Assigned task:
From the material below, copy out each line with the word "system" in it.

Exercise data:
◆ ◆ ◆ ◆ ◆ ◆ ◆
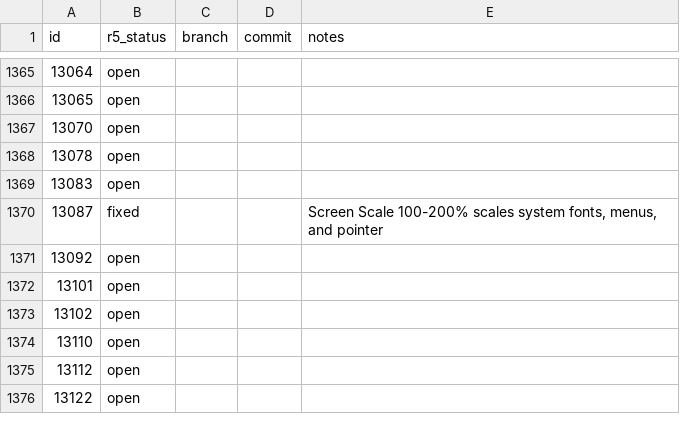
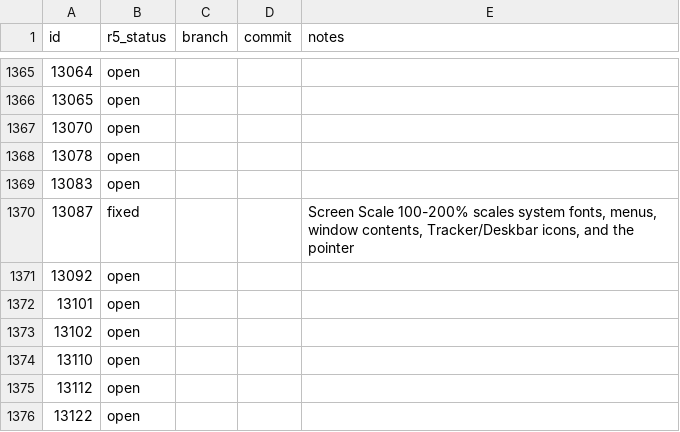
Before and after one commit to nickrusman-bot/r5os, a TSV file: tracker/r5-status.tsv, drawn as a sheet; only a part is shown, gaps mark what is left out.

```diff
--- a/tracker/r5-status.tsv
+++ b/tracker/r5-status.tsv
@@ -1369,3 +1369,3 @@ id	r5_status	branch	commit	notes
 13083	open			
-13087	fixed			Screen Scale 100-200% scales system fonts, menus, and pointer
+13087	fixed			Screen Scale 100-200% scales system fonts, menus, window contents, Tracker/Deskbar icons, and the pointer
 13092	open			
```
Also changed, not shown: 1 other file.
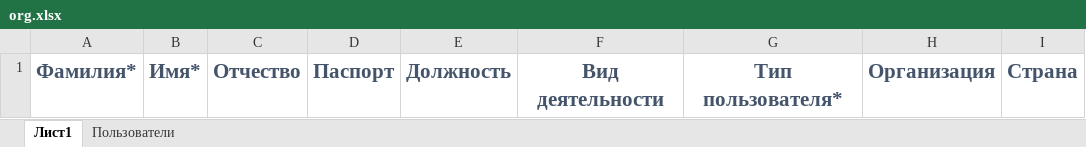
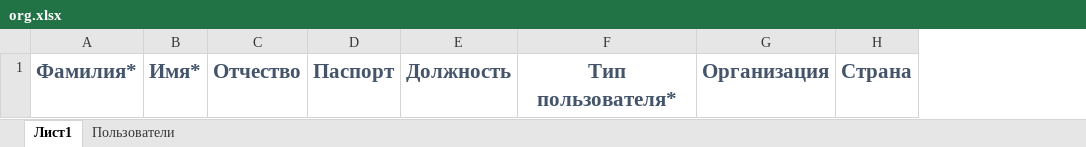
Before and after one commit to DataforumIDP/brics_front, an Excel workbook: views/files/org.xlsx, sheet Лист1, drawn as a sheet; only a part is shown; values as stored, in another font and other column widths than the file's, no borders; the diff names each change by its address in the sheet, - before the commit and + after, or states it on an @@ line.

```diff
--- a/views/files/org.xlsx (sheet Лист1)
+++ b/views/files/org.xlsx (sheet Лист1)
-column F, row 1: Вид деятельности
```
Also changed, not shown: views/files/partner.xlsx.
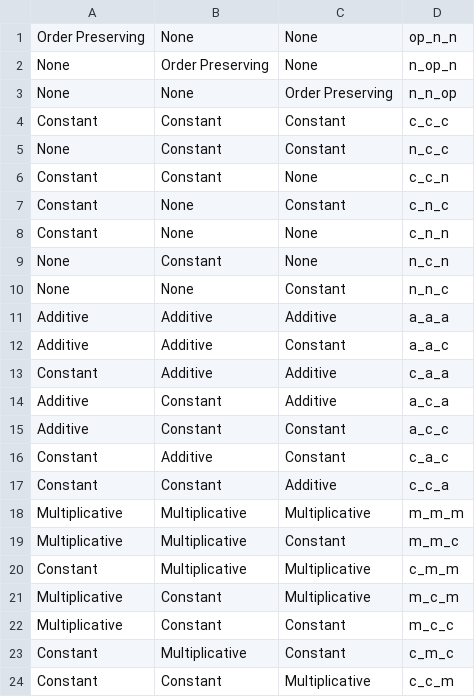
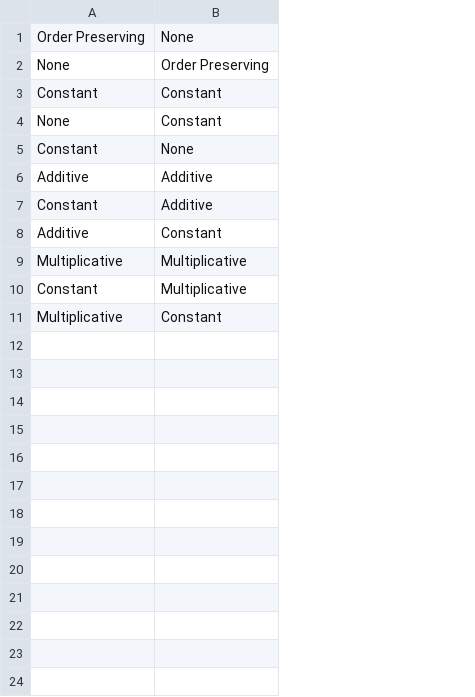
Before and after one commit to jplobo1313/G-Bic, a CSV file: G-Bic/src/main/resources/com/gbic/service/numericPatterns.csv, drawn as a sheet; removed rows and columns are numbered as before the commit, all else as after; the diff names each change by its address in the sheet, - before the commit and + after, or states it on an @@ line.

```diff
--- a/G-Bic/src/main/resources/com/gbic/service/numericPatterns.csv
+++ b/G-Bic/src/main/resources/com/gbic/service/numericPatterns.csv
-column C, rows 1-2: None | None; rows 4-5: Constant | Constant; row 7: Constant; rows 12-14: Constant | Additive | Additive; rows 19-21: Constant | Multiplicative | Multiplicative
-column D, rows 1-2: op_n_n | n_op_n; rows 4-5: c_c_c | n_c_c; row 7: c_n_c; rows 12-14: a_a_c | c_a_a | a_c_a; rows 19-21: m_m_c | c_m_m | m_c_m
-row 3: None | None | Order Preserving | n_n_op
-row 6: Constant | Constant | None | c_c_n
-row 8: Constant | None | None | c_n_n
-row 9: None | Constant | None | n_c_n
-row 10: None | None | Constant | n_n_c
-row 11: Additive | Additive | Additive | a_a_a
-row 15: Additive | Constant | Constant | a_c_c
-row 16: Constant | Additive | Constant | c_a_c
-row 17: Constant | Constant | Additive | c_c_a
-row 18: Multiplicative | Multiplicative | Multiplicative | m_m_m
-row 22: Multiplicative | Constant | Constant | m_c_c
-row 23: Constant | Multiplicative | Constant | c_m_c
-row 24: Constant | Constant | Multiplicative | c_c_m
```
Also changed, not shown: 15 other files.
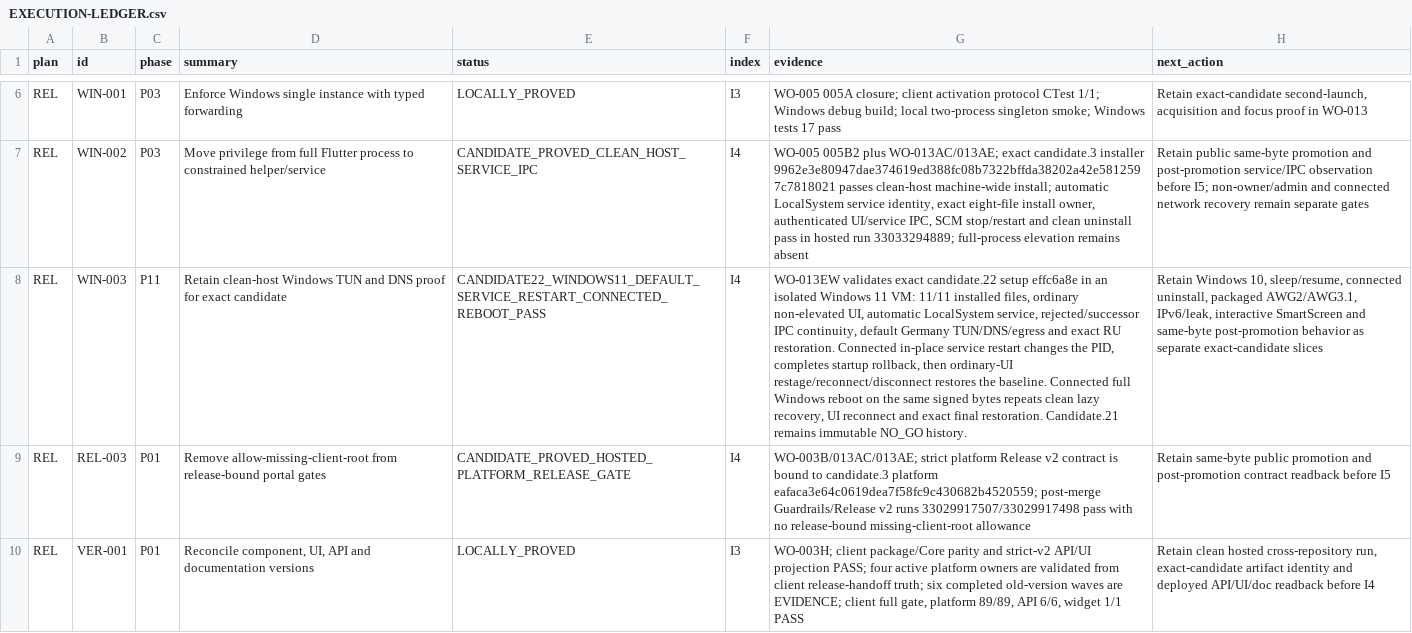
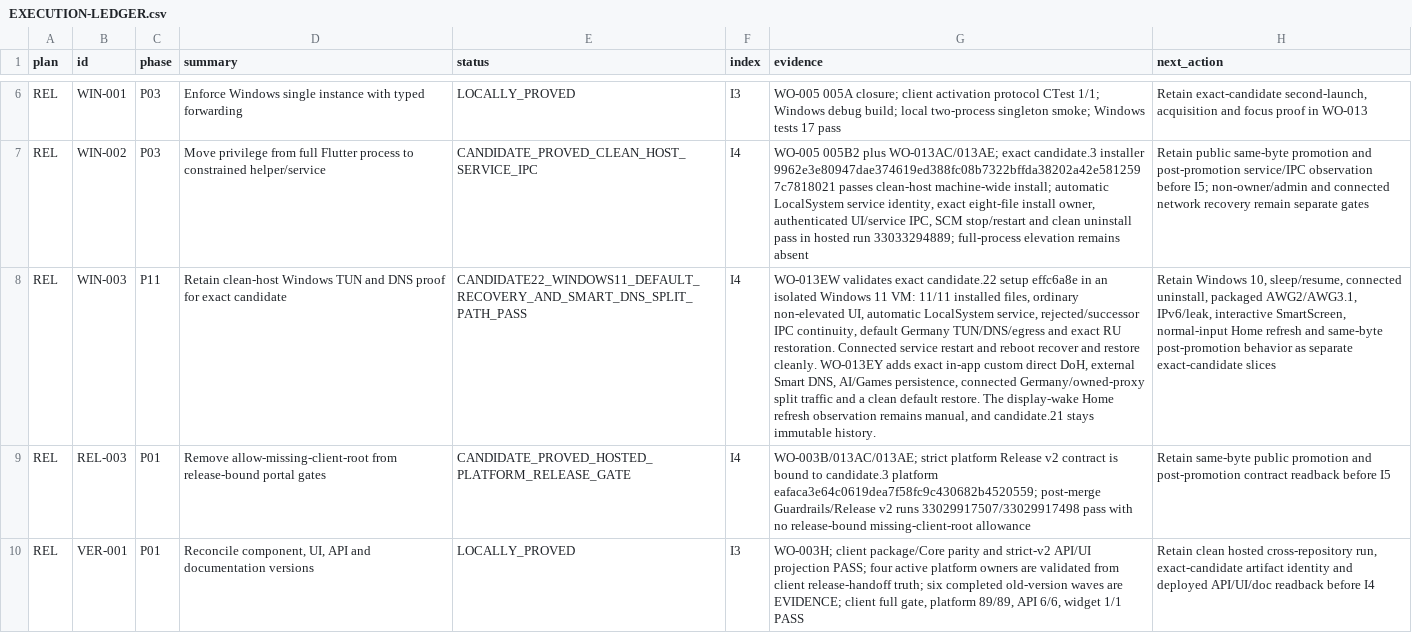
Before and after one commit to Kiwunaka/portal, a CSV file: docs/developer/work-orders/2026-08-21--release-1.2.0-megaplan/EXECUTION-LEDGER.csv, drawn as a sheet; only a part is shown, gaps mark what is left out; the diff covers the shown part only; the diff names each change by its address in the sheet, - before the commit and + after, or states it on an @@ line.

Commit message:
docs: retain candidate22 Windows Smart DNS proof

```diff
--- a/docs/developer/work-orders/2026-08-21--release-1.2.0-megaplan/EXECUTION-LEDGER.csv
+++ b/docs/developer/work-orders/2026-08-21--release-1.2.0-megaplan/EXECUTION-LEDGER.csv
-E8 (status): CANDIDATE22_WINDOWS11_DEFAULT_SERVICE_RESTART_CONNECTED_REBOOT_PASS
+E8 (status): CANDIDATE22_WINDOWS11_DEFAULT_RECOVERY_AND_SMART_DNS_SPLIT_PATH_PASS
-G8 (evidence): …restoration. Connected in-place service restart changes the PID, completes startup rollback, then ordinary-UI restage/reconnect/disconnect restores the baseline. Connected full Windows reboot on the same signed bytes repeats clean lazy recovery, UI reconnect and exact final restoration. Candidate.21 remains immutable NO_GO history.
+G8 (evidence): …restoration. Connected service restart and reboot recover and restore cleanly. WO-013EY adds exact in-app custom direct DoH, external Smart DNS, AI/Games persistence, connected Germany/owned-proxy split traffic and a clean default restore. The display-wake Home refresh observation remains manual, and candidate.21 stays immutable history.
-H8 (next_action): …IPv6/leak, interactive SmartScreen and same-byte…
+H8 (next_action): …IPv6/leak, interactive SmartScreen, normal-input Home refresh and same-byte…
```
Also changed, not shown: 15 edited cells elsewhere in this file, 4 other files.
◆ ◆ ◆ ◆ ◆ ◆ ◆
Task solution:
-13087	fixed			Screen Scale 100-200% scales system fonts, menus, and pointer
+13087	fixed			Screen Scale 100-200% scales system fonts, menus, window contents, Tracker/Deskbar icons, and the pointer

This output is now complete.